* [GIVEN DATA]
● ● ●

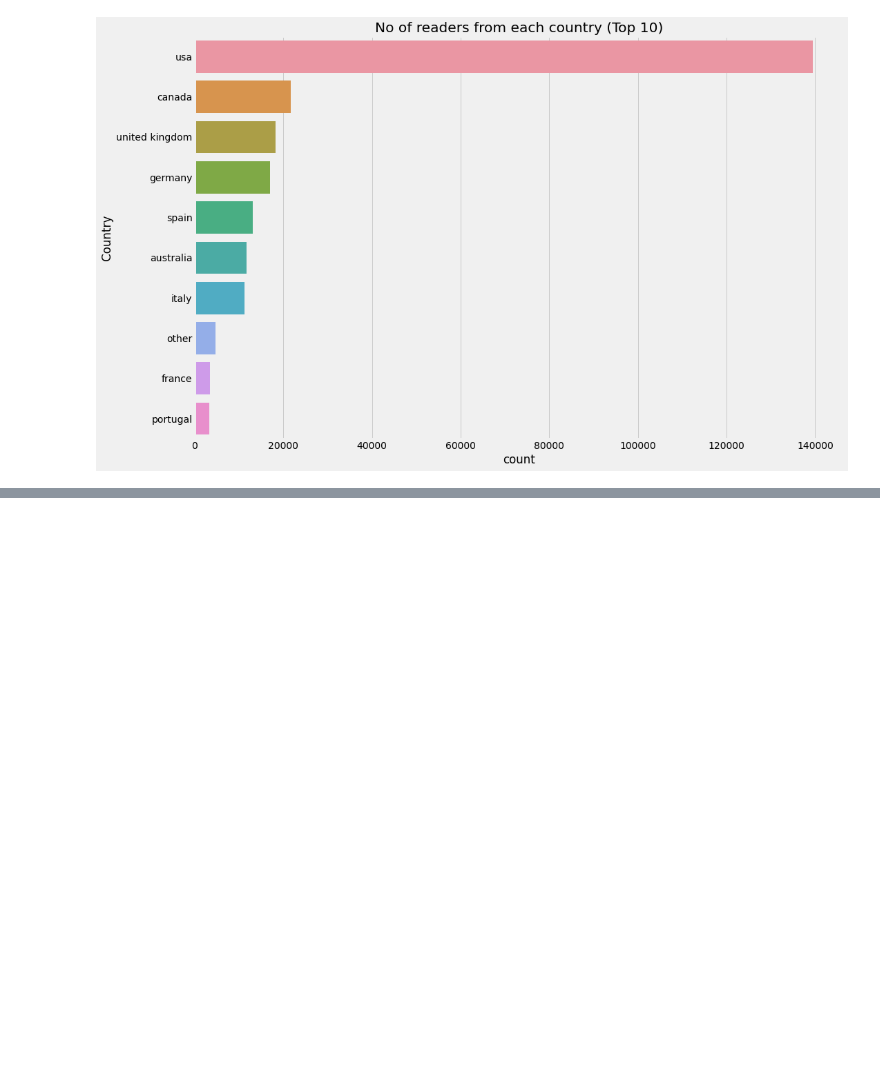
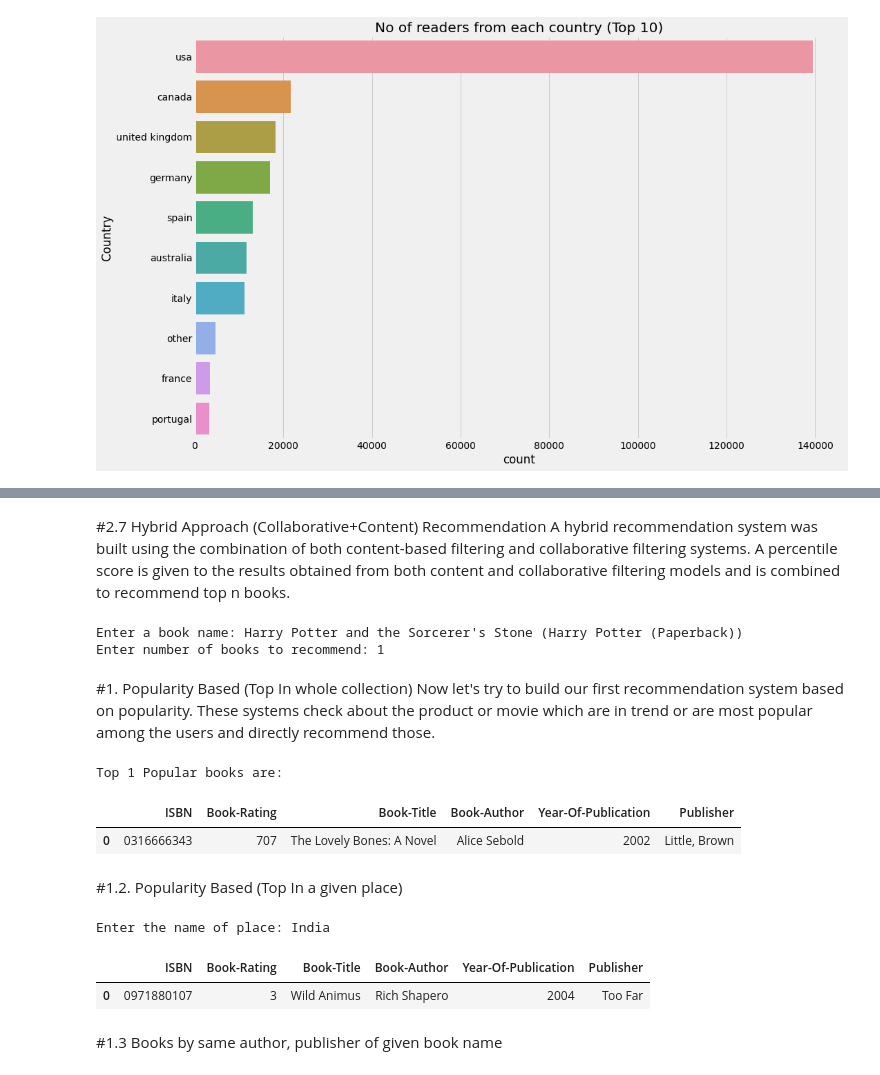
Before and after one commit to Dshivank/Book-Recommendation-System, a Jupyter notebook: Book_Recommendation_System.ipynb, the cells around one changed output, grey strips where cells are left out. Drawn from its saved outputs; the diff is of its cells as text; code cells hidden in the pictures; blank space fills up the shorter version.

```diff
--- a/Book_Recommendation_System.ipynb
+++ b/Book_Recommendation_System.ipynb
@@ -622,0 +679,32 @@ Text(0.5, 1.0, 'No of readers from each country (Top 10)')
+# %% [markdown]
+#2.7 Hybrid Approach (Collaborative+Content) Recommendation
+A hybrid recommendation system was built using the combination of both content-based filtering and collaborative filtering systems. A percentile score is given to the results obtained from both content and collaborative filtering models and is combined to recommend top n books.
+# %%
+#taking using input which book he/she choose
+bookName = input("Enter a book name: ")
+#no of recomendation they expected from our recomendation system
+number = int(input("Enter number of books to recommend: "))
+
+# Harry Potter and the Sorcerer's Stone (Harry Potter (Paperback))
+# %% [output]
+Enter a book name: Harry Potter and the Sorcerer's Stone (Harry Potter (Paperback))
+Enter number of books to recommend: 1
+# %% [markdown]
+#1. Popularity Based (Top In whole collection)
+Now let's try to build our first recommendation system based on popularity. These systems check about the product or movie which are in trend or are most popular among the users and directly recommend those.
+# %%
+def popularity_based(dataframe, n):
+    if n >= 1 and n <= len(dataframe):
+        data = pd.DataFrame(dataframe.groupby('ISBN')['Book-Rating'].count()).sort_values('Book-Rating', ascending=False).head(n)
+        result = pd.merge(data, books, on='ISBN', left_index = False)
+        return result
+    return "Invalid number of books entered!!"
+# %%
+print("Top", number, "Popular books are: ")
+popularity_based(dataset1, number)
+# %% [output]
+Top 1 Popular books are:
+|  | ISBN | Book-Rating | Book-Title | Book-Author | Year-Of-Publication | Publisher |
+| 0 | 0316666343 | 707 | The Lovely Bones: A Novel | Alice Sebold | 2002 | Little, Brown |
+# %% [markdown]
+#1.2. Popularity Based (Top In a given place)
@@ -622,0 +724,15 @@ Text(0.5, 1.0, 'No of readers from each country (Top 10)')
+# %%
+# taking from user which place he want to search
+place = input("Enter the name of place: ")
+data = search_unique_places(dataset1, place)
+
+if isinstance(data, pd.DataFrame):
+    data = popularity_based(data, number)
+
+data
+# %% [output]
+Enter the name of place: India
+|  | ISBN | Book-Rating | Book-Title | Book-Author | Year-Of-Publication | Publisher |
+| 0 | 0971880107 | 3 | Wild Animus | Rich Shapero | 2004 | Too Far |
+# %% [markdown]
+#1.3 Books by same author, publisher of given book name
```
Also changed, not shown: parts of 10 cells of this notebook.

● ● ●

* [WHAT YOU SHOULD DO]
All lines of the records containing "ipynb" should be shown.

* [TASK OUTPUT]
Before and after one commit to Dshivank/Book-Recommendation-System, a Jupyter notebook: Book_Recommendation_System.ipynb, the cells around one changed output, grey strips where cells are left out. Drawn from its saved outputs; the diff is of its cells as text; code cells hidden in the pictures; blank space fills up the shorter version.
--- a/Book_Recommendation_System.ipynb
+++ b/Book_Recommendation_System.ipynb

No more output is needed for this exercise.